It is argued that the organisations that are best suited to represent the interests of the affected people of the host state and advocate for the protection of human rights in investor-state arbitration are non-governmental organisations (NGOs).
According to the authors, NGOs allow public interest considerations to be taken into account while the tribunal broadly looks at all the issues involved in the dispute. It is also argued that NGOs, by being permitted to participate in arbitral proceedings, ensure transparency, which is often regarded as one of the primary solutions to the negative reactions to investor-state arbitration.
To that extent, this chapter will attempt to explore public interest litigation vis-à-vis amicus participation in investor-state arbitration. Notably, this chapter begins by examining why human rights are not assigned the desired importance in most investor-state treaties and agreements. The second section discusses why the ‘interests of the public’ in the host state need to be represented in investor-state arbitral proceedings.
The third section delves into analysing the potential role that NGOs can play in representing ‘public interests’ and ‘human rights’ issues before the arbitral tribunals through recent case studies. The fourth section discusses the safeguards and measures that can be taken to address the criticisms that have been levelled against the permitting of amicus curiae interventions in investor-state arbitral proceedings.

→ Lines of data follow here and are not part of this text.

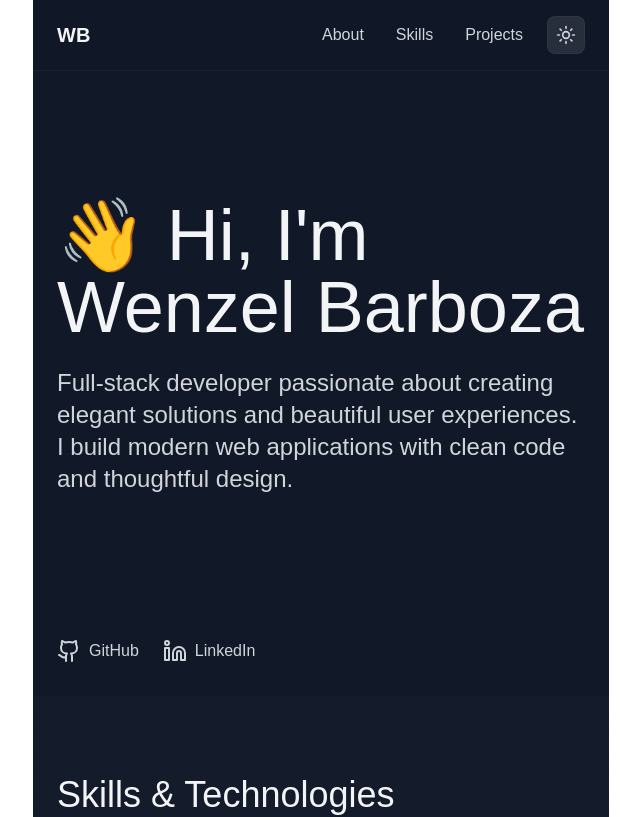
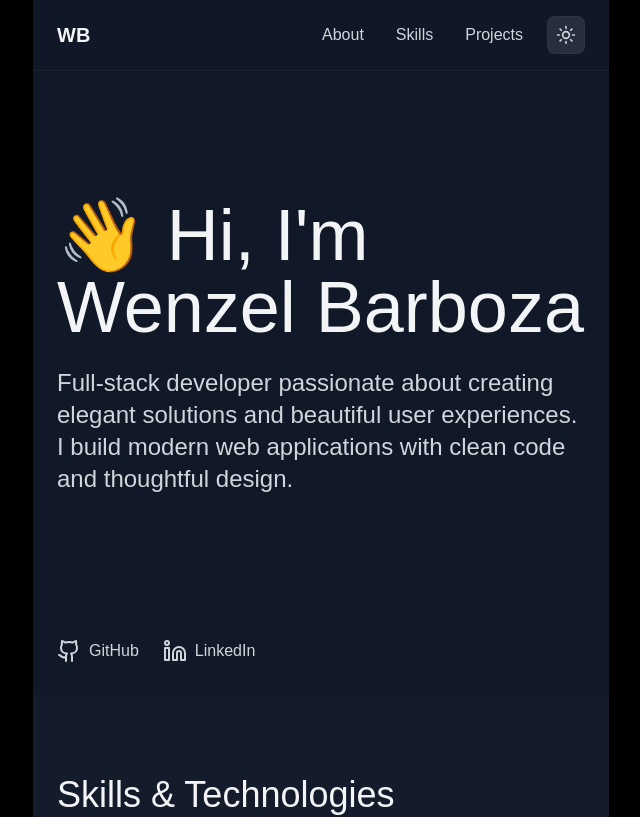
Before and after one commit to wenzelbarboza/wenzel-portfolio, a Next.js app: page / in a window 1280 px wide. Shown: the top 817 px of the page, without its empty margins (319-959 px from the left). Built offline with nearby package versions, Linux system fonts and the light colour scheme.

Commit message:
dark mode bg fixed

```diff
--- a/app/layout.tsx
+++ b/app/layout.tsx
@@ -31,7 +31,7 @@ export default function RootLayout({
   return (
     <html lang="en">
       <body
-        className={`${geistSans.variable} ${geistMono.variable} antialiased `}
+        className={`${geistSans.variable} ${geistMono.variable} antialiased bg-white dark:bg-black`}
       >
         <div className="p-9 sm:p-0 sm:max-w-xl m-auto flex flex-col ">
           {children}
--- a/context/ThemeProvider.tsx
+++ b/context/ThemeProvider.tsx
@@ -13,7 +13,7 @@ export const ThemeProvider = ({ children }) => {
   const [isDark, setIsDark] = useState(true); // Default to dark mode
 
   const toggleTheme = () => {
-    setIsDark(!isDark);
+    setIsDark((prev) => !prev);
   };
 
   useEffect(() => {
```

Published in: Public Interest Litigation in International Law, Routledge.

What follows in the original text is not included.